● Exercise directions: If a line of the data below holds the word "NULL", list it.

● Extracted information:
-=-=-=-=-

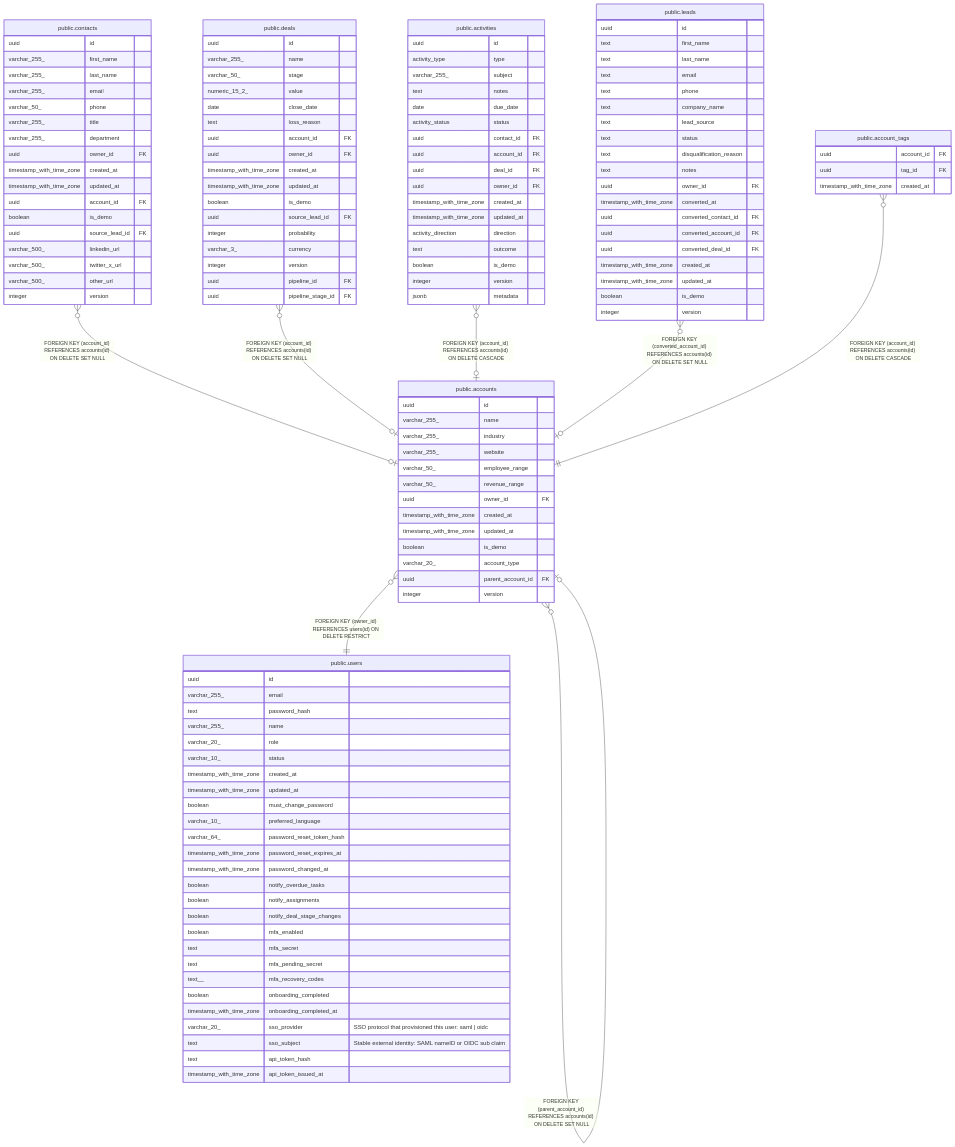
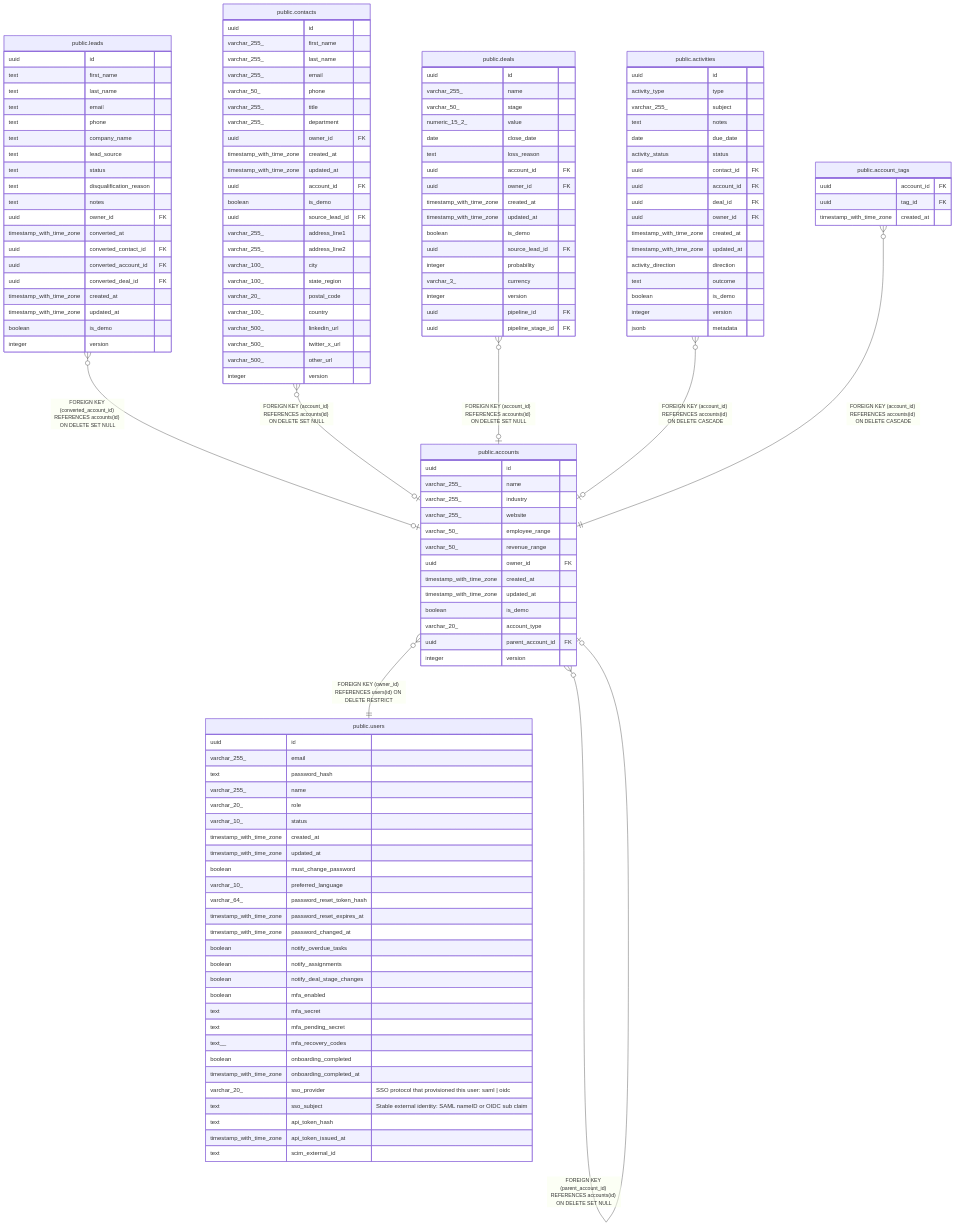
Before and after one commit to rkseattle/minicrm: the diagram in docs/schema/public.accounts.md, drawn with Mermaid. The commit also changed other lines of this file and 72 other files, not shown here.

````diff
--- a/docs/schema/public.accounts.md
+++ b/docs/schema/public.accounts.md
@@ -47,11 +47,11 @@
 ```mermaid
 erDiagram
 
+"public.leads" }o--o| "public.accounts" : "FOREIGN KEY (converted_account_id) REFERENCES accounts(id) ON DELETE SET NULL"
+"public.accounts" }o--o| "public.accounts" : "FOREIGN KEY (parent_account_id) REFERENCES accounts(id) ON DELETE SET NULL"
 "public.contacts" }o--o| "public.accounts" : "FOREIGN KEY (account_id) REFERENCES accounts(id) ON DELETE SET NULL"
-"public.accounts" }o--o| "public.accounts" : "FOREIGN KEY (parent_account_id) REFERENCES accounts(id) ON DELETE SET NULL"
 "public.deals" }o--o| "public.accounts" : "FOREIGN KEY (account_id) REFERENCES accounts(id) ON DELETE SET NULL"
 "public.activities" }o--o| "public.accounts" : "FOREIGN KEY (account_id) REFERENCES accounts(id) ON DELETE CASCADE"
-"public.leads" }o--o| "public.accounts" : "FOREIGN KEY (converted_account_id) REFERENCES accounts(id) ON DELETE SET NULL"
 "public.account_tags" }o--|| "public.accounts" : "FOREIGN KEY (account_id) REFERENCES accounts(id) ON DELETE CASCADE"
 "public.accounts" }o--|| "public.users" : "FOREIGN KEY (owner_id) REFERENCES users(id) ON DELETE RESTRICT"
 
@@ -70,6 +70,27 @@
   uuid parent_account_id FK ""
   integer version ""
 }
+"public.leads" {
+  uuid id ""
+  text first_name ""
+  text last_name ""
+  text email ""
+  text phone ""
+  text company_name ""
+  text lead_source ""
+  text status ""
+  text disqualification_reason ""
+  text notes ""
+  uuid owner_id FK ""
+  timestamp_with_time_zone converted_at ""
+  uuid converted_contact_id FK ""
+  uuid converted_account_id FK ""
+  uuid converted_deal_id FK ""
+  timestamp_with_time_zone created_at ""
+  timestamp_with_time_zone updated_at ""
+  boolean is_demo ""
+  integer version ""
+}
 "public.contacts" {
   uuid id ""
   varchar_255_ first_name ""
@@ -84,6 +105,12 @@
   uuid account_id FK ""
   boolean is_demo ""
   uuid source_lead_id FK ""
+  varchar_255_ address_line1 ""
+  varchar_255_ address_line2 ""
+  varchar_100_ city ""
+  varchar_100_ state_region ""
+  varchar_20_ postal_code ""
+  varchar_100_ country ""
   varchar_500_ linkedin_url ""
   varchar_500_ twitter_x_url ""
   varchar_500_ other_url ""
@@ -127,27 +154,6 @@
   integer version ""
   jsonb metadata ""
 }
-"public.leads" {
-  uuid id ""
-  text first_name ""
-  text last_name ""
-  text email ""
-  text phone ""
-  text company_name ""
-  text lead_source ""
-  text status ""
-  text disqualification_reason ""
-  text notes ""
-  uuid owner_id FK ""
-  timestamp_with_time_zone converted_at ""
-  uuid converted_contact_id FK ""
-  uuid converted_account_id FK ""
-  uuid converted_deal_id FK ""
-  timestamp_with_time_zone created_at ""
-  timestamp_with_time_zone updated_at ""
-  boolean is_demo ""
-  integer version ""
-}
 "public.account_tags" {
   uuid account_id FK ""
   uuid tag_id FK ""
@@ -180,5 +186,6 @@
   text sso_subject "Stable external identity: SAML nameID or OIDC sub claim"
   text api_token_hash ""
   timestamp_with_time_zone api_token_issued_at ""
+  text scim_external_id ""
 }
 ```
````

-=-=-=-=-

● Task output:
+"public.leads" }o--o| "public.accounts" : "FOREIGN KEY (converted_account_id) REFERENCES accounts(id) ON DELETE SET NULL"
+"public.accounts" }o--o| "public.accounts" : "FOREIGN KEY (parent_account_id) REFERENCES accounts(id) ON DELETE SET NULL"
 "public.contacts" }o--o| "public.accounts" : "FOREIGN KEY (account_id) REFERENCES accounts(id) ON DELETE SET NULL"
-"public.accounts" }o--o| "public.accounts" : "FOREIGN KEY (parent_account_id) REFERENCES accounts(id) ON DELETE SET NULL"
 "public.deals" }o--o| "public.accounts" : "FOREIGN KEY (account_id) REFERENCES accounts(id) ON DELETE SET NULL"
-"public.leads" }o--o| "public.accounts" : "FOREIGN KEY (converted_account_id) REFERENCES accounts(id) ON DELETE SET NULL"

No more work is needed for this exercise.